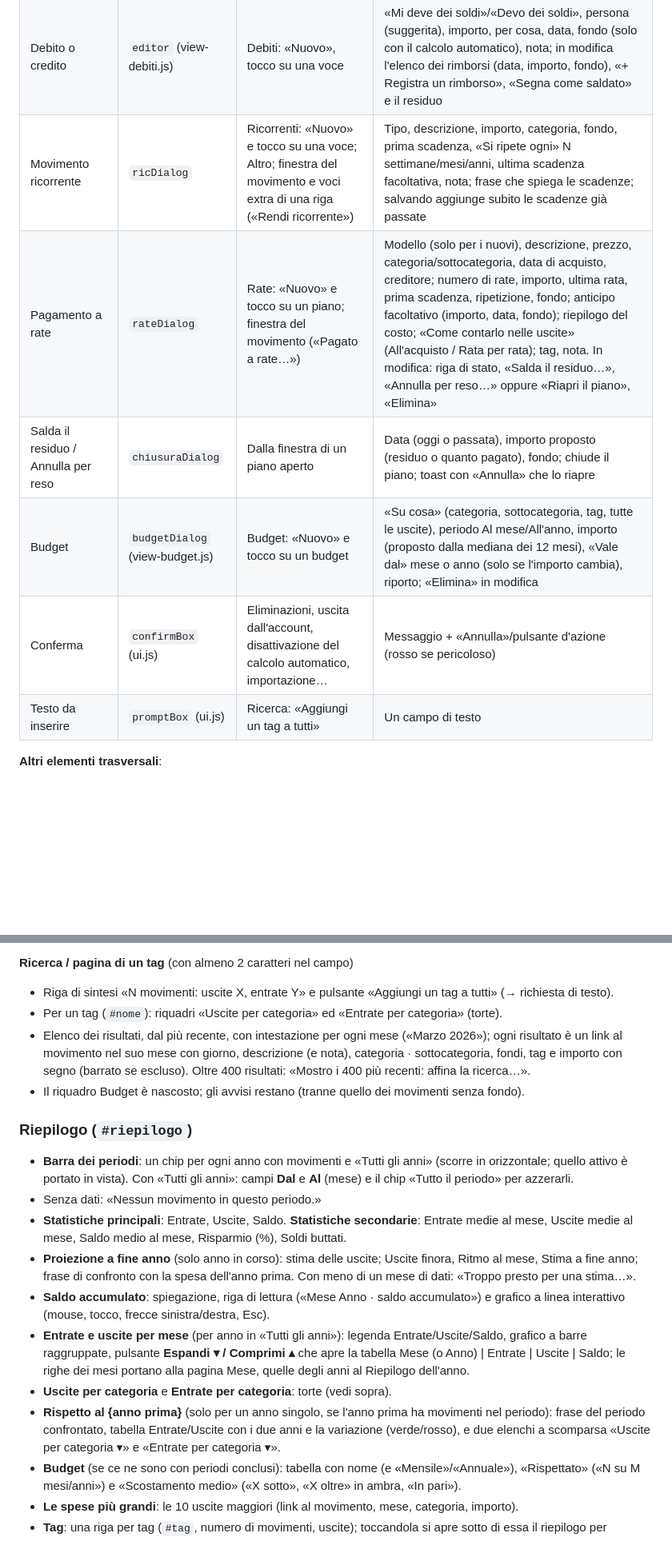
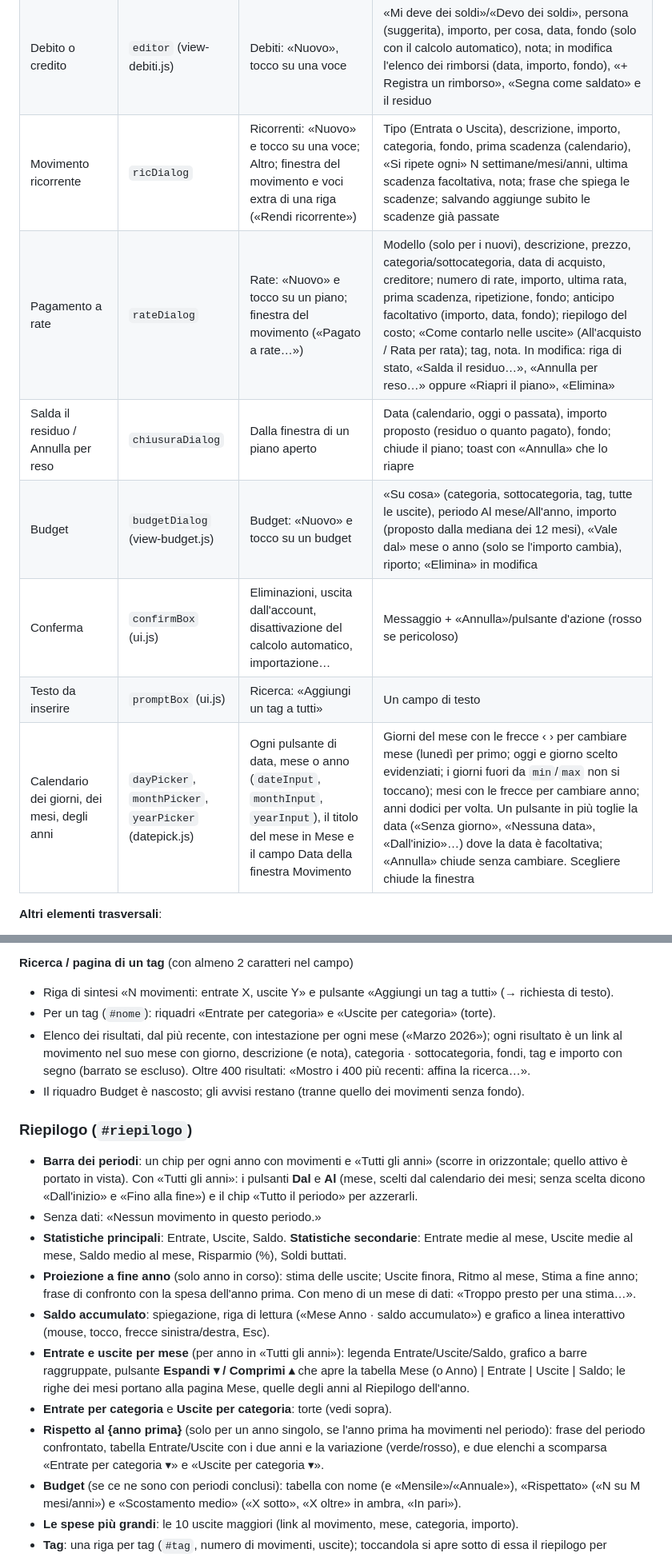
Before and after one commit to pagalor/Contapp, a Markdown page: CLAUDE.md, 2 parts joined by grey strips. Shown at 80% size. Drawn GitHub-style; blank space fills up the shorter version.

Commit message:
Documento di progetto: allineato alle ultime modifiche dell'interfaccia (#42)
Aggiunti la preferenza meseElenco e la finestra dei calendari (datepick.js),
il selettore Entrata/Uscita nella finestra del movimento e le date scelte dal
calendario; corretto l'ordine entrate/uscite in ricerca, Riepilogo e Mese.


Claude-Session: https://claude.ai/code/session_01F3RbdbG5C5NKJrJ3G5Mkj7

Co-authored-by: Claude <noreply@anthropic.com>

```diff
--- a/CLAUDE.md
+++ b/CLAUDE.md
@@ -272,12 +273,13 @@ Serve a far provare l'app ad altre persone senza toccare i dati veri.
 | Correggi il saldo | `adjustDialog` | Dettaglio fondo: «Correggi il saldo» | Scrivi il saldo reale: registra un `rett` con la differenza (data di oggi) |
 | Rilevazione manuale | `snapDialog` (view-patrimonio.js) | Patrimonio: «Rilevazione manuale»; riga di «Rilevazioni storiche» | Data e saldo di ogni fondo (segnaposto = calcolo automatico di quel giorno), totale, confronto per fondo, scelta `auto`/`manuale` quando c'è una differenza, «Elimina» (toglie anche le correzioni generate) |
 | Debito o credito | `editor` (view-debiti.js) | Debiti: «Nuovo», tocco su una voce | «Mi deve dei soldi»/«Devo dei soldi», persona (suggerita), importo, per cosa, data, fondo (solo con il calcolo automatico), nota; in modifica l'elenco dei rimborsi (data, importo, fondo), «+ Registra un rimborso», «Segna come saldato» e il residuo |
-| Movimento ricorrente | `ricDialog` | Ricorrenti: «Nuovo» e tocco su una voce; Altro; finestra del movimento e voci extra di una riga («Rendi ricorrente») | Tipo, descrizione, importo, categoria, fondo, prima scadenza, «Si ripete ogni» N settimane/mesi/anni, ultima scadenza facoltativa, nota; frase che spiega le scadenze; salvando aggiunge subito le scadenze già passate |
+| Movimento ricorrente | `ricDialog` | Ricorrenti: «Nuovo» e tocco su una voce; Altro; finestra del movimento e voci extra di una riga («Rendi ricorrente») | Tipo (Entrata o Uscita), descrizione, importo, categoria, fondo, prima scadenza (calendario), «Si ripete ogni» N settimane/mesi/anni, ultima scadenza facoltativa, nota; frase che spiega le scadenze; salvando aggiunge subito le scadenze già passate |
 | Pagamento a rate | `rateDialog` | Rate: «Nuovo» e tocco su un piano; finestra del movimento («Pagato a rate…») | Modello (solo per i nuovi), descrizione, prezzo, categoria/sottocategoria, data di acquisto, creditore; numero di rate, importo, ultima rata, prima scadenza, ripetizione, fondo; anticipo facoltativo (importo, data, fondo); riepilogo del costo; «Come contarlo nelle uscite» (All'acquisto / Rata per rata); tag, nota. In modifica: riga di stato, «Salda il residuo…», «Annulla per reso…» oppure «Riapri il piano», «Elimina» |
-| Salda il residuo / Annulla per reso | `chiusuraDialog` | Dalla finestra di un piano aperto | Data (oggi o passata), importo proposto (residuo o quanto pagato), fondo; chiude il piano; toast con «Annulla» che lo riapre |
+| Salda il residuo / Annulla per reso | `chiusuraDialog` | Dalla finestra di un piano aperto | Data (calendario, oggi o passata), importo proposto (residuo o quanto pagato), fondo; chiude il piano; toast con «Annulla» che lo riapre |
 | Budget | `budgetDialog` (view-budget.js) | Budget: «Nuovo» e tocco su un budget | «Su cosa» (categoria, sottocategoria, tag, tutte le uscite), periodo Al mese/All'anno, importo (proposto dalla mediana dei 12 mesi), «Vale dal» mese o anno (solo se l'importo cambia), riporto; «Elimina» in modifica |
 | Conferma | `confirmBox` (ui.js) | Eliminazioni, uscita dall'account, disattivazione del calcolo automatico, importazione… | Messaggio + «Annulla»/pulsante d'azione (rosso se pericoloso) |
 | Testo da inserire | `promptBox` (ui.js) | Ricerca: «Aggiungi un tag a tutti» | Un campo di testo |
+| Calendario dei giorni, dei mesi, degli anni | `dayPicker`, `monthPicker`, `yearPicker` (datepick.js) | Ogni pulsante di data, mese o anno (`dateInput`, `monthInput`, `yearInput`), il titolo del mese in Mese e il campo Data della finestra Movimento | Giorni del mese con le frecce ‹ › per cambiare mese (lunedì per primo; oggi e giorno scelto evidenziati; i giorni fuori da `min`/`max` non si toccano); mesi con le frecce per cambiare anno; anni dodici per volta. Un pulsante in più toglie la data («Senza giorno», «Nessuna data», «Dall'inizio»…) dove la data è facoltativa; «Annulla» chiude senza cambiare. Scegliere chiude la finestra |
 
 **Altri elementi trasversali**:
 - **Toast** (`#toast`, in basso, sopra la barra su telefono): messaggio breve, 3,5 secondi, con un pulsante d'azione facoltativo («Annulla», «Vai», «Vedi», «Aggiorna»). Ne esiste uno alla volta.
@@ -387,21 +389,21 @@ Elenco, pagina per pagina, di ogni elemento visibile. Serve a sapere cosa esiste
 - Toccando una voce si apre il dettaglio: tabella per sottocategoria (se ce ne sono: numero di movimenti, percentuale, importo, «Senza sottocategoria») e «Voci principali» (fino a 12 descrizioni raggruppate, con numero di volte e totale; ognuna è un link alla ricerca).
 
 **Ricerca / pagina di un tag** (con almeno 2 caratteri nel campo)
-- Riga di sintesi «N movimenti: uscite X, entrate Y» e pulsante «Aggiungi un tag a tutti» (→ richiesta di testo).
-- Per un tag (`#nome`): riquadri «Uscite per categoria» ed «Entrate per categoria» (torte).
+- Riga di sintesi «N movimenti: entrate X, uscite Y» e pulsante «Aggiungi un tag a tutti» (→ richiesta di testo).
+- Per un tag (`#nome`): riquadri «Entrate per categoria» e «Uscite per categoria» (torte).
 - Elenco dei risultati, dal più recente, con intestazione per ogni mese («Marzo 2026»); ogni risultato è un link al movimento nel suo mese con giorno, descrizione (e nota), categoria · sottocategoria, fondi, tag e importo con segno (barrato se escluso). Oltre 400 risultati: «Mostro i 400 più recenti: affina la ricerca…».
 - Il riquadro Budget è nascosto; gli avvisi restano (tranne quello dei movimenti senza fondo).
 
 ### Riepilogo (`#riepilogo`)
 
-- **Barra dei periodi**: un chip per ogni anno con movimenti e «Tutti gli anni» (scorre in orizzontale; quello attivo è portato in vista). Con «Tutti gli anni»: campi **Dal** e **Al** (mese) e il chip «Tutto il periodo» per azzerarli.
+- **Barra dei periodi**: un chip per ogni anno con movimenti e «Tutti gli anni» (scorre in orizzontale; quello attivo è portato in vista). Con «Tutti gli anni»: i pulsanti **Dal** e **Al** (mese, scelti dal calendario dei mesi; senza scelta dicono «Dall'inizio» e «Fino alla fine») e il chip «Tutto il periodo» per azzerarli.
 - Senza dati: «Nessun movimento in questo periodo.»
 - **Statistiche principali**: Entrate, Uscite, Saldo. **Statistiche secondarie**: Entrate medie al mese, Uscite medie al mese, Saldo medio al mese, Risparmio (%), Soldi buttati.
 - **Proiezione a fine anno** (solo anno in corso): stima delle uscite; Uscite finora, Ritmo al mese, Stima a fine anno; frase di confronto con la spesa dell'anno prima. Con meno di un mese di dati: «Troppo presto per una stima…».
 - **Saldo accumulato**: spiegazione, riga di lettura («Mese Anno · saldo accumulato») e grafico a linea interattivo (mouse, tocco, frecce sinistra/destra, Esc).
 - **Entrate e uscite per mese** (per anno in «Tutti gli anni»): legenda Entrate/Uscite/Saldo, grafico a barre raggruppate, pulsante **Espandi ▾ / Comprimi ▴** che apre la tabella Mese (o Anno) | Entrate | Uscite | Saldo; le righe dei mesi portano alla pagina Mese, quelle degli anni al Riepilogo dell'anno.
-- **Uscite per categoria** e **Entrate per categoria**: torte (vedi sopra).
-- **Rispetto al {anno prima}** (solo per un anno singolo, se l'anno prima ha movimenti nel periodo): frase del periodo confrontato, tabella Entrate/Uscite con i due anni e la variazione (verde/rosso), e due elenchi a scomparsa «Uscite per categoria ▾» e «Entrate per categoria ▾».
+- **Entrate per categoria** e **Uscite per categoria**: torte (vedi sopra).
+- **Rispetto al {anno prima}** (solo per un anno singolo, se l'anno prima ha movimenti nel periodo): frase del periodo confrontato, tabella Entrate/Uscite con i due anni e la variazione (verde/rosso), e due elenchi a scomparsa «Entrate per categoria ▾» e «Uscite per categoria ▾».
 - **Budget** (se ce ne sono con periodi conclusi): tabella con nome (e «Mensile»/«Annuale»), «Rispettato» («N su M mesi/anni») e «Scostamento medio» («X sotto», «X oltre» in ambra, «In pari»).
 - **Le spese più grandi**: le 10 uscite maggiori (link al movimento, mese, categoria, importo).
 - **Tag**: una riga per tag (`#tag`, numero di movimenti, uscite); toccandola si apre sotto di essa il riepilogo per categoria (torte) con il pulsante «Vedi i movimenti» (→ pagina del tag). Senza tag, un testo che spiega come aggiungerli.
```
Also changed, not shown: other parts of CLAUDE.md (+5 -4 lines).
+ + + +
One number only, please: the count of lines in the data that hold the word "Budget".

3